Sam moved a hand cautiously forward, seemingly uncertain whether to touch the paper or not. He gently rested a finger on top of the sheet, tapping it softly while eyeing it suspiciously. After what seemed like an eternity to Dean, he picked it up and unfolded it. Laying it on the table in front of him he let his eyes wander over the writing. He creased his brow in concentration, rubbing his thumb along his eyebrows. Finally he looked up and shook his head.
"I don't get it," he confessed, "it's just numbers and letters. It doesn't mean anything."
Dean sat back in his chair, surveying the crowd, disheartened that Sam could make no more sense of it that he'd been able to.

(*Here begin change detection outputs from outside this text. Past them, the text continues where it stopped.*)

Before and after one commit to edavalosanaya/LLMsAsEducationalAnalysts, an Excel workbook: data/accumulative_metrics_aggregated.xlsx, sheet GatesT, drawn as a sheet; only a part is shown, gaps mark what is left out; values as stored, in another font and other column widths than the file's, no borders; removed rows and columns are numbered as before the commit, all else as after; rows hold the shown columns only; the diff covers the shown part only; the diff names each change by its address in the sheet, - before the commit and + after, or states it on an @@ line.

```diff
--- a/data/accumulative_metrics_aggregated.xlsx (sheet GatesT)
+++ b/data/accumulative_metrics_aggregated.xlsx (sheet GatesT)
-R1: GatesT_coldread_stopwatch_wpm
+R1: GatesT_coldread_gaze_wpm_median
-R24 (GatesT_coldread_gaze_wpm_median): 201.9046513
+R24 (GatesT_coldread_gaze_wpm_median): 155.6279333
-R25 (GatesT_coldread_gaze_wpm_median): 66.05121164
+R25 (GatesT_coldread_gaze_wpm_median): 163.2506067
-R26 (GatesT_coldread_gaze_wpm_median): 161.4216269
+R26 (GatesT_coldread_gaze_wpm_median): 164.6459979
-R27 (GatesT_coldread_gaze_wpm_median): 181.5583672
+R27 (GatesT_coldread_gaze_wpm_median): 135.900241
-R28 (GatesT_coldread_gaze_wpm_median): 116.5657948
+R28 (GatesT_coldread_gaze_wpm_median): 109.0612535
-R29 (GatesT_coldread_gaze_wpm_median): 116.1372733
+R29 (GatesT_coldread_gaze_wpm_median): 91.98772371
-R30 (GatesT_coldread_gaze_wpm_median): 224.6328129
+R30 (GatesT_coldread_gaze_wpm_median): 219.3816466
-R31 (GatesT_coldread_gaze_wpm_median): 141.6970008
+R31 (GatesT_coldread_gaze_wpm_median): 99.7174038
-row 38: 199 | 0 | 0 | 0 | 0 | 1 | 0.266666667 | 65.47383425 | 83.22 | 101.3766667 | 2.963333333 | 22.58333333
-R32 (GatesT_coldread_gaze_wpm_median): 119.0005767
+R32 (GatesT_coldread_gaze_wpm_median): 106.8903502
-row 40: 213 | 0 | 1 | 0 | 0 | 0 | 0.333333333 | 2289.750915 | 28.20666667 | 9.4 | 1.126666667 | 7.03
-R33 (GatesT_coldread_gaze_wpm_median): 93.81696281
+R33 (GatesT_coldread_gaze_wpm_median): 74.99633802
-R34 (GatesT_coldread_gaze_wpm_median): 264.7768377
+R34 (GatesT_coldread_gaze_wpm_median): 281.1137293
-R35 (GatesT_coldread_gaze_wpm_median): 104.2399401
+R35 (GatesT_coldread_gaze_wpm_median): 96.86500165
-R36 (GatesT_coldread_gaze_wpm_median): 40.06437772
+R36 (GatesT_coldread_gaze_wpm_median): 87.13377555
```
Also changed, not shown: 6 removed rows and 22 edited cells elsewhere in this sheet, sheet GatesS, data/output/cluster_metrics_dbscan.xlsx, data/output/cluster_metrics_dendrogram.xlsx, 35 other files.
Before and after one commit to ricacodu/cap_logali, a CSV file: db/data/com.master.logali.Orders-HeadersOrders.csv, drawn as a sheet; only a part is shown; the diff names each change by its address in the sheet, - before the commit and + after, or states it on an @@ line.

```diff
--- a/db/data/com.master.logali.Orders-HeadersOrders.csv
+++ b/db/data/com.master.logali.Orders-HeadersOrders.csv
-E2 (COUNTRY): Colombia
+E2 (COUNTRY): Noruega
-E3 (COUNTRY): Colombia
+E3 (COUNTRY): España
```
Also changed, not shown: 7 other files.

"It must mean something," he insisted. "Why would Elaine have hidden it, otherwise?"
"Hidden? You think this is why she was killed?" Sam enquired. "Dean? Where exactly did you find this? It wasn't just lying around, was it?"
Dean shook his head but was uncharacteristically reluctant to admit to where he had found it.
"It doesn't matter, Sammy. Point is, I found it somewhere Elaine obviously thought was a good hiding place, so it must be important." His refusal to look Sam in the eye though was as good as blasting a fog horn in Sam's ear.
"Dean. Where did you find this?" He waved the piece of paper in Dean's face to emphasise his point. Wherever it had been, it had been thoroughly hidden and part of him really didn't want to know where Dean had been poking around to find it.
Just as the silence between the two began to grow uncomfortable, Dean shifted slightly in his seat and, pointedly not looking at Sam, confessed, "It was in her shirt."
"What?! What the hell where you doing in her shirt, Dean?"
"I saw it poking out of her bra when I checked for a pulse."
"Oh my god." Sam sank back into his seat as far as he could, shaking his head. " I cannot believe you."
"Oh c'mon, Sammy. Give me some credit. I wasn't looking down there deliberately. I just glanced down and there it was. I'm not some pervert who gets his kicks out of feeling up dead bodies." Dean's pleading voice had unwittingly risen till he could be heard at the table next to them. Ignoring the disgusted glances of the patrons sitting around them, Dean fixed his gaze on Sam, willing him to believe what he'd been told. Sam huffed and, still shaking his head, stuffed the refolded paper into his jacket pocket and stood up. He spared a final look for his brother and left the bar in a flurry of righteous indignation.
TBC - reviews are loved.